Gene and I spent the initial training week together and during that week our relationship really grew. By the time he left, he certainly offered his time and support to me. He sensed that I needed it and initially during the first month I would reach out on about a weekly basis.  I would share my experiences and he would give me some insight. After about a month I stopped leaning on him so regularly, but over the last six months I’ve talked with him on a couple different occasions just to bounce some thoughts and experiences off of him. He’s got more perspective and experience in this than I do and he’s been a great cheerleader and confidant for me. It’s a unique situation, most people going into a sales opportunity don’t have that person to fall back on, or in a lot of cases the comprehensive system that NCI provides. This all adds value to the program.

Another thing I’d like to add is that another thing I tried to make a point of doing was attending every Monday afternoon coaching call provided by NCI. I didn’t have 100% perfect attendance but I was making three out of four of those a month. I want to emphasize that this is something other CSRs should be taking advantage of, especially while they’re first getting started. Sometimes a CSR might think, I don’t have the time for that and I would say the opposite, you can’t afford to miss that early on. I think there is too much value in it.

What’s the most difficult aspect of the CSR position for you?

Time management is the most crucial part of this position. I prefer to think of the question as what is the most crucial thing versus the most difficult thing. Time management is critical. The territory that we target for sales is fairly dense as far as population. We’ve extended ourselves out into a more rural population as well. That’s a lot of area to cover and it presents a lot of opportunities so time management is the crucial aspect. The more we can cut down on me wasting time driving back and forth across town the better I can do my job.

Thank you for taking the time out of your busy schedule to do this interview. We appreciate all of your kind words and good advice and I wish you and Bob the best of luck in winning the sales race!

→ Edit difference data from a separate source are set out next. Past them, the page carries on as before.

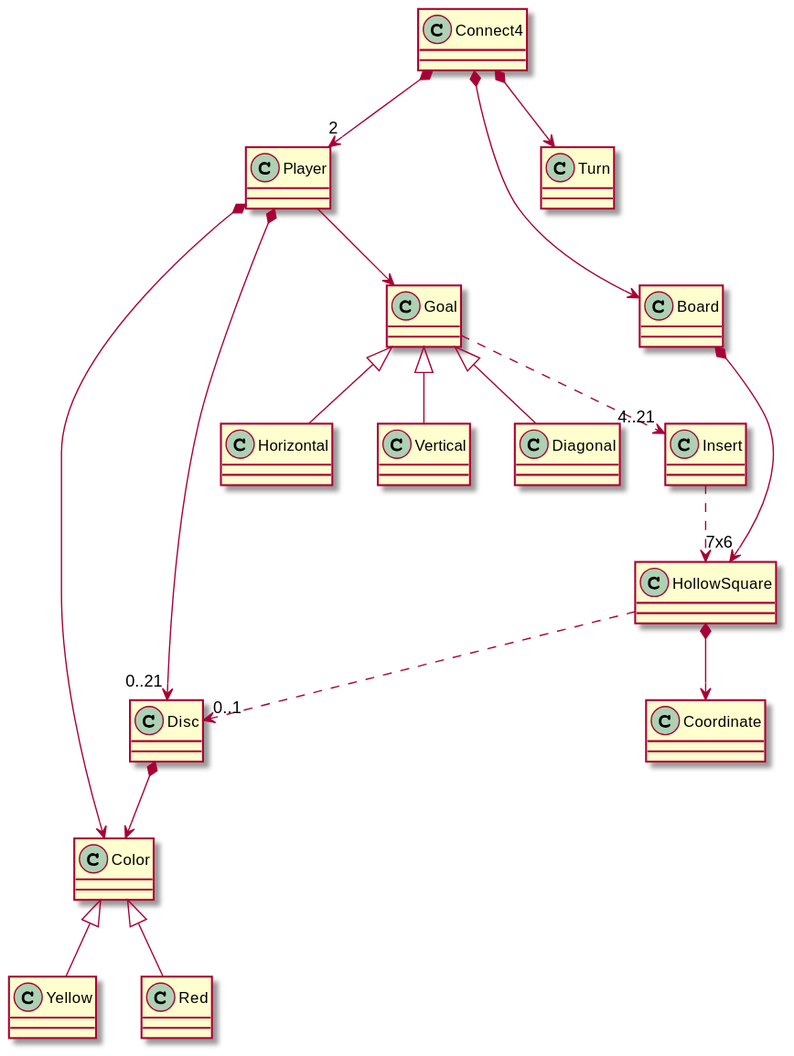
Before: tech-uml/game-connect4/diagrams/out/vocabulary.svg, a diagram exported from PlantUML (USantaTecla-ed-mpds/lab-dijkstra). Source of this version:
```plantuml
@startuml

class Connect4
class Player
class Board
class Turn
class Goal
class Horizontal
class Vertical
class Diagonal
class Disc
class Color
class Yellow
class Red
class Goal
class HollowSquare
class Coordinate
class Insert

Connect4 *--> Board
Connect4 *--> Turn
Connect4 *--> "2" Player

Player *--> "0..21" Disc
Player *--> Color
Disc *--> Color
Color <|-- Yellow
Color <|-- Red
Player --> Goal
Goal <|-- Horizontal
Goal <|-- Vertical
Goal <|-- Diagonal
Goal ..> "4..21" Insert
Insert ..> HollowSquare

Board *--> "7x6" HollowSquare
HollowSquare ..> "0..1" Disc
HollowSquare *--> Coordinate




@enduml
```
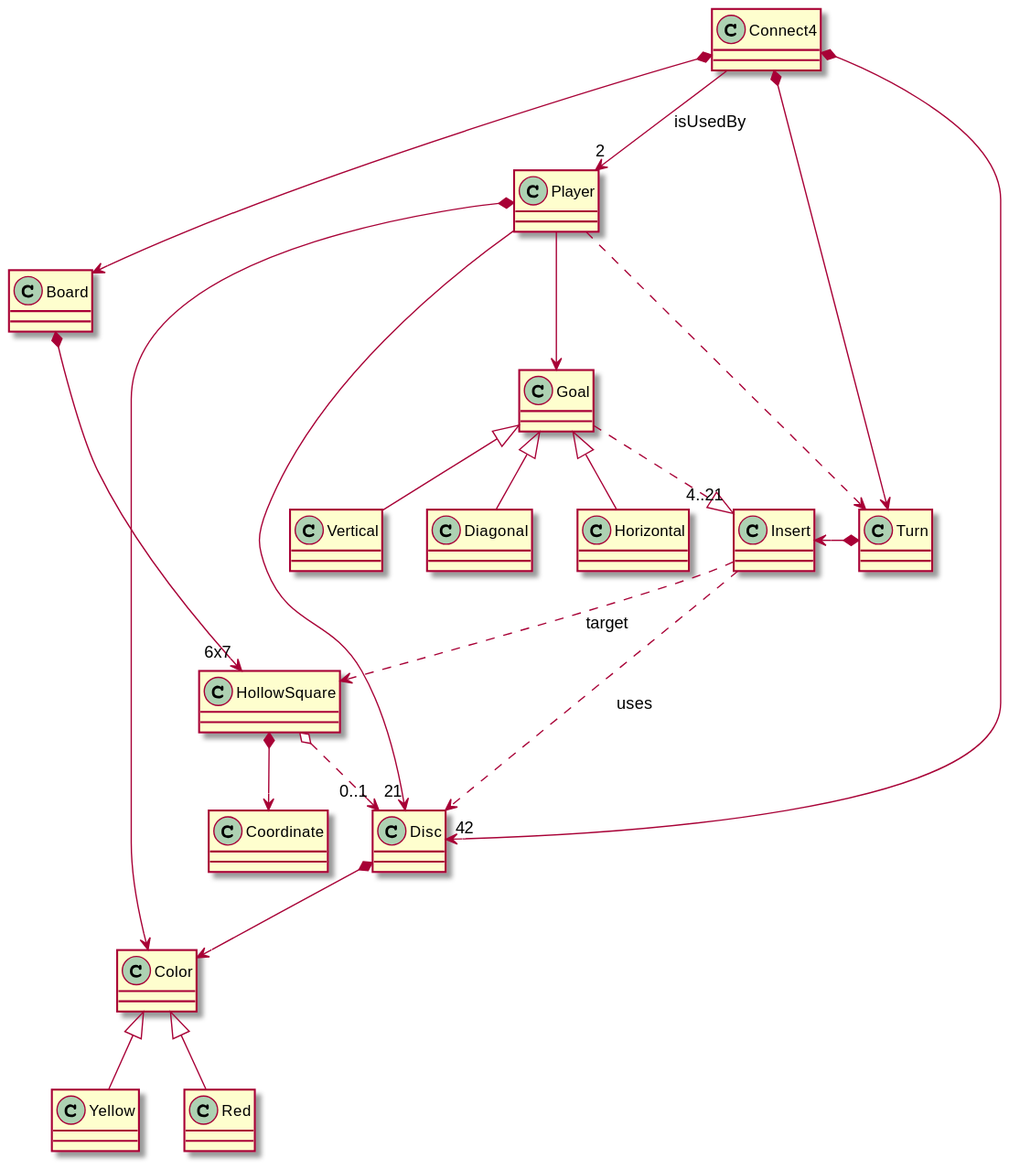
The same diagram one commit later.

What changed in the source:
```diff
@@ -1,28 +1,29 @@
 @startuml
 
 class Connect4
+class Board
+class Goal
+class Disc
 class Player
-class Board
-class Turn
-class Goal
-class Horizontal
-class Vertical
-class Diagonal
-class Disc
+class HollowSquare
+class Coordinate
 class Color
 class Yellow
 class Red
-class Goal
-class HollowSquare
-class Coordinate
+class Turn
+class Horizontal
+class Vertical
 class Insert
+class Diagonal
 
 Connect4 *--> Board
+Connect4 *--> "42" Disc
+Connect4 --> "2" Player: isUsedBy
 Connect4 *--> Turn
-Connect4 *--> "2" Player
 
-Player *--> "0..21" Disc
+Player --> "21" Disc
 Player *--> Color
+Player ..> Turn
 Disc *--> Color
 Color <|-- Yellow
 Color <|-- Red
@@ -30,11 +31,13 @@
 Goal <|-- Horizontal
 Goal <|-- Vertical
 Goal <|-- Diagonal
-Goal ..> "4..21" Insert
-Insert ..> HollowSquare
+Goal ..|> "4..21" Insert
+Insert ..> HollowSquare: target
+Insert ..> Disc: uses
+Turn *-left-> Insert
 
-Board *--> "7x6" HollowSquare
-HollowSquare ..> "0..1" Disc
+Board *--> "6x7" HollowSquare
+HollowSquare o..> "0..1" Disc
 HollowSquare *--> Coordinate
 
 
```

Chris Clark – Executive Editor, NCN
Executive Editor, New Client News and Client Support Services

Chris Clark is the oldest son of New Clients Inc. founder and CEO Bruce Clark. He has worked as a Senior Account Executive at NCI for the past four years. During that time he has presented at the Practice Development Seminar on Internet and E-mail marketing and he also plays the prospective client during the seminar role play sessions. Chris also edits and contributes to the NCI newsletter, New Client News.